A TRANSFORMATIVE JOURNEY
Cathay Pacific turns to AWS for hybrid cloud.
As Hong Kong’s largest airline carrier, Cathay Pacific Airways operates a fleet of more than 140 aircrafts with scheduled passengers and cargo services to nearly 200 destinations in 49 countries worldwide. Cathay Pacific, together with its subsidiary – Cathay Dragon, has about 18,500 staff under its employment. We spoke with Lawrence Fong, General Manager at Cathay Pacific Airways, about the carrier’s decision to re-architect its existing IT infrastructure using AWS.
What were the key reasons for adopting cloud computing? Lawrence Fong: 18 months ago, we were facing many issues with our IT infrastructure. The combination of legacy applications, aging infrastructure, and reliance on manual processes had a significant impact on operations, which not only slowed down our pace of innovation, but also led to unhappy customers caused by system and application downtime.
Because of that, we made the decision to transition from our on-premises infrastructure to a hybrid cloud model. This digital transformation exercise is a necessary one, as we want to be able to scale up the platform and deploy new technology to support a growing number of online customers for the next five to 10 years.
How big of an undertaking was it for Cathay Pacific to transition its IT infrastructure to a hybrid cloud architecture? Fong: Initially, there were some pushbacks from our internal IT team, as they were not familiar with public cloud services while the higher-ups felt that cloud computing was not mature in terms of security, scalability, and cost.
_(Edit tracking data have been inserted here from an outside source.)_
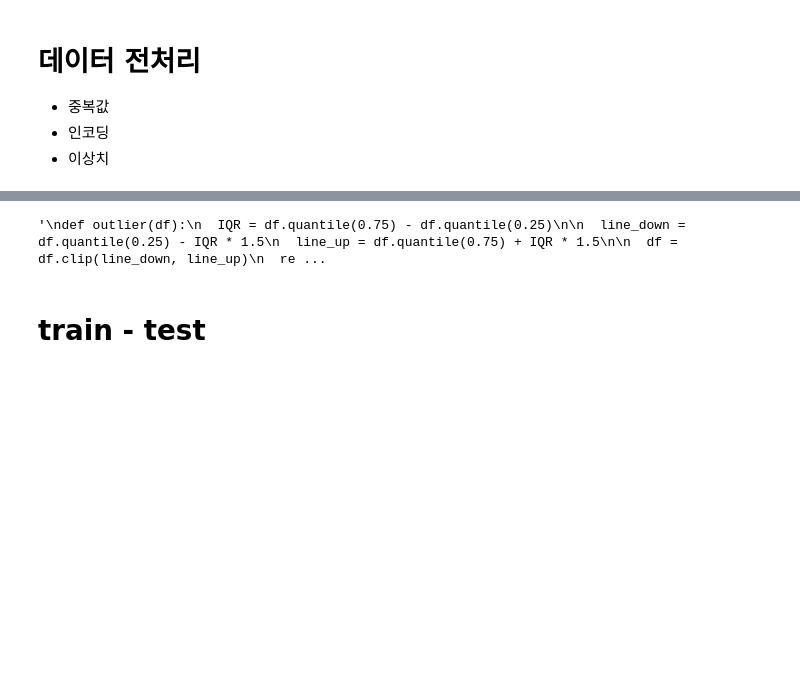
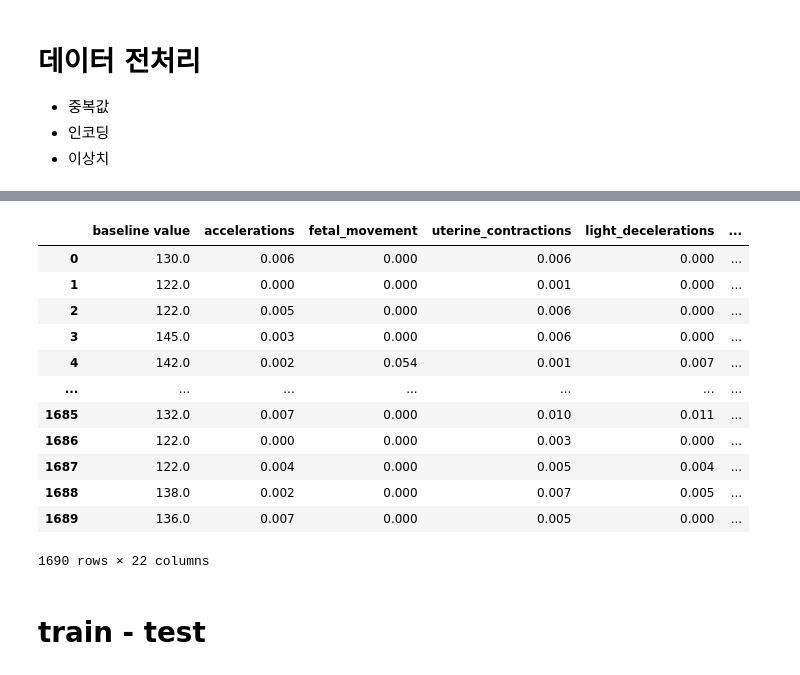
Before and after one commit to konkuk-kuggle/9th_KUGGLE_Seminar, a Jupyter notebook: [KUGGLE]_회귀_6주차 과제.ipynb, the cells around one changed output, grey strips where cells are left out. Drawn from its saved outputs; the diff is of its cells as text; code cells hidden in the pictures; blank space fills up the shorter version.

```diff
--- a/[KUGGLE]_회귀_6주차 과제.ipynb
+++ b/[KUGGLE]_회귀_6주차 과제.ipynb
@@ -149,21 +164,30 @@ train.duplicated()#코드추가
 # %%
 # float 타입의 target 값을 int형으로 변경하세요
-train['fetal_health'] = train['fetal_health']#코드추가
+train['fetal_health'] = train['fetal_health'].astype(int)#코드추가
-# %%
-# 이상치 처리를 수행하세요 (선택사항)
-
-def outlier(df):
-  IQR = #코드추가
-
-  line_down = #코드추가
-  line_up = #코드추가
-
-  df = df.clip(line_down, line_up)
-  return df
-
-outlier(train)
-# %% [output]
-'\ndef outlier(df):\n  IQR = df.quantile(0.75) - df.quantile(0.25)\n\n  line_down = df.quantile(0.25) - IQR * 1.5\n  line_up = df.quantile(0.75) + IQR * 1.5\n\n  df = df.clip(line_down, line_up)\n  re ...
+# %%
+def outlier(df):
+  Q1 = df.quantile(0.25)
+  Q3 = df.quantile(0.75)
+  IQR = Q3 - Q1
+  line_down = Q1 - 1.5*IQR
+  line_up = Q3 + 1.5*IQR
+  return df
+
+outlier(train)
+# %% [output]
+|  | baseline value | accelerations | fetal_movement | uterine_contractions | light_decelerations | ... |
+| 0 | 130.0 | 0.006 | 0.000 | 0.006 | 0.000 | ... |
+| 1 | 122.0 | 0.000 | 0.000 | 0.001 | 0.000 | ... |
+| 2 | 122.0 | 0.005 | 0.000 | 0.006 | 0.000 | ... |
+| 3 | 145.0 | 0.003 | 0.000 | 0.006 | 0.000 | ... |
+| 4 | 142.0 | 0.002 | 0.054 | 0.001 | 0.007 | ... |
+| ... | ... | ... | ... | ... | ... | ... |
+| 1685 | 132.0 | 0.007 | 0.000 | 0.010 | 0.011 | ... |
+| 1686 | 122.0 | 0.000 | 0.000 | 0.003 | 0.000 | ... |
+| 1687 | 122.0 | 0.004 | 0.000 | 0.005 | 0.004 | ... |
+| 1688 | 138.0 | 0.002 | 0.000 | 0.007 | 0.005 | ... |
+| 1689 | 136.0 | 0.007 | 0.000 | 0.005 | 0.000 | ... |
+1690 rows × 22 columns
 # %% [markdown]
 # train - test
 # %%
```
Also changed, not shown: parts of 15 cells of this notebook.
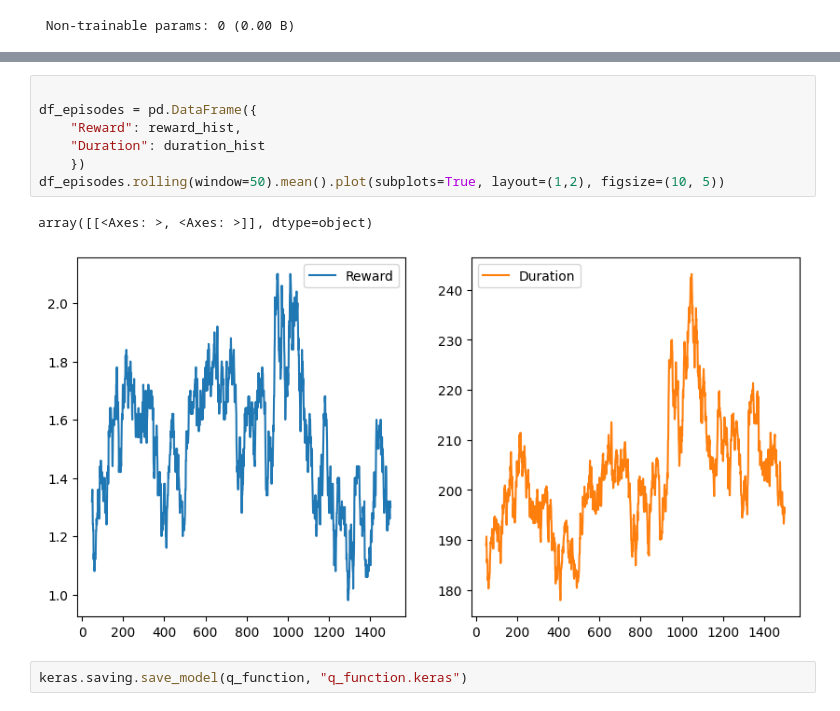
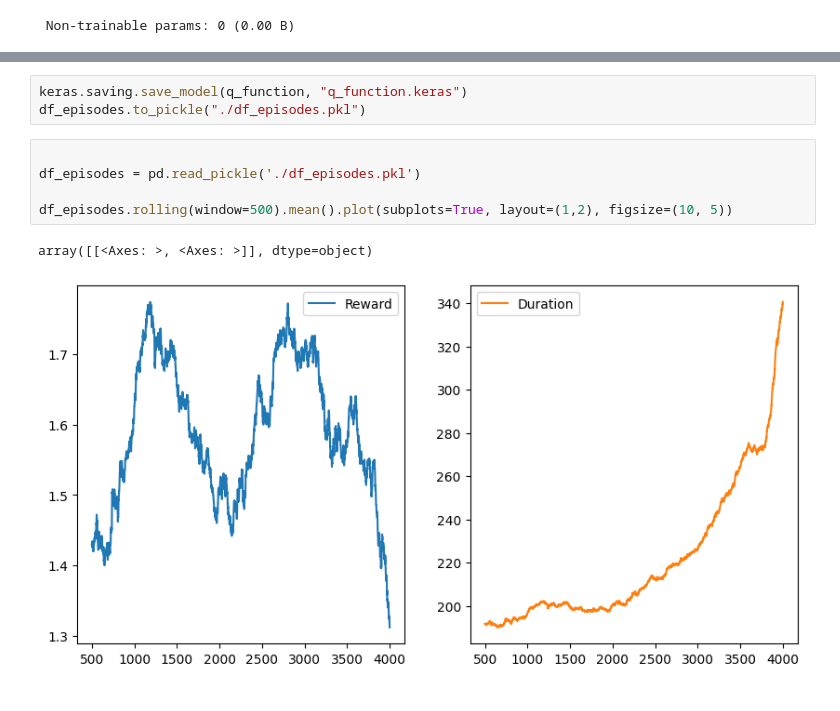
Before and after one commit to damianrodr/rl_atari, a Jupyter notebook: rl_atari_breakout.ipynb, the cells around one changed output, grey strips where cells are left out. Drawn from its saved outputs; the diff is of its cells as text.

Commit message:
4000 episodes with Deepmind model

```diff
--- a/rl_atari_breakout.ipynb
+++ b/rl_atari_breakout.ipynb
@@ -238,15 +250,14 @@ loss_df.rolling(window=20).mean().plot()
+# %%
+keras.saving.save_model(q_function, "q_function.keras")
+df_episodes.to_pickle("./df_episodes.pkl")
 # %%
 
-df_episodes = pd.DataFrame({
-    "Reward": reward_hist,
-    "Duration": duration_hist
-    })
-df_episodes.rolling(window=50).mean().plot(subplots=True, layout=(1,2), figsize=(10, 5))
+df_episodes = pd.read_pickle('./df_episodes.pkl')
+
+df_episodes.rolling(window=500).mean().plot(subplots=True, layout=(1,2), figsize=(10, 5))
 # %% [output]
 array([[<Axes: >, <Axes: >]], dtype=object)
-[figure, old version]
+[figure, new version]
-# %%
-keras.saving.save_model(q_function, "q_function.keras")
 # %%
 
 # Evaluation
```
Also changed, not shown: parts of 8 cells of this notebook, 1 other file.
We decided to start small, instilling confidence in the team through training and proof of concepts. It was during this time that we looked at the different cloud service providers out there. We went with AWS as it offered a broad selection of new products and services.
To what extent were AWS services deployed as part of Cathay Pacific’s migration process? Fong: After the proof of concepts, we overhauled the website and booking engine infrastructure, and moved our B2C, B2B, and B2E apps to the public cloud. The website infrastructure sits within an Amazon Virtual Private Cloud, and uses Relational Database Service to store application data and transactional data from our web applications. Amazon ElastiCache and S3 were also deployed to speed up performance and store static images, respectively.
Thanks to AWS, we were able to automate infrastructure, application deployment and scaling based on usage demand and workload. Our downtime is almost zero since we moved to AWS, while its scalability and cost-effectiveness allowed up to 50 percent in resource savings. Furthermore, our time to market and development time are reduced by two third.
What is Cathay Pacific’s approach to Agile and DevOps implementations? Fong: Now that our IT team is more comfortable with AWS services, they are using a blue-green development approach to run older and newer apps simultaneously. It’s actually like a dial, where you can divert traffic from one to the other seamlessly.
Is ‘fully cloud’ the final step in Cathay Pacific’s transformation journey? Fong: That depends. We have no control over certain legacy applications, if the suppliers themselves don’t have a roadmap to the cloud. IT legacies are difficult to manage, and there need to be a strong business case for Cathay Pacific to commit to a fully cloud-based environment.
“We decided to start small, instilling confidence in the team through training and proof of concepts. It was during this time that we looked at the different cloud service providers out there...”
Lawrence Fong, General Manager, Cathay Pacific Airways.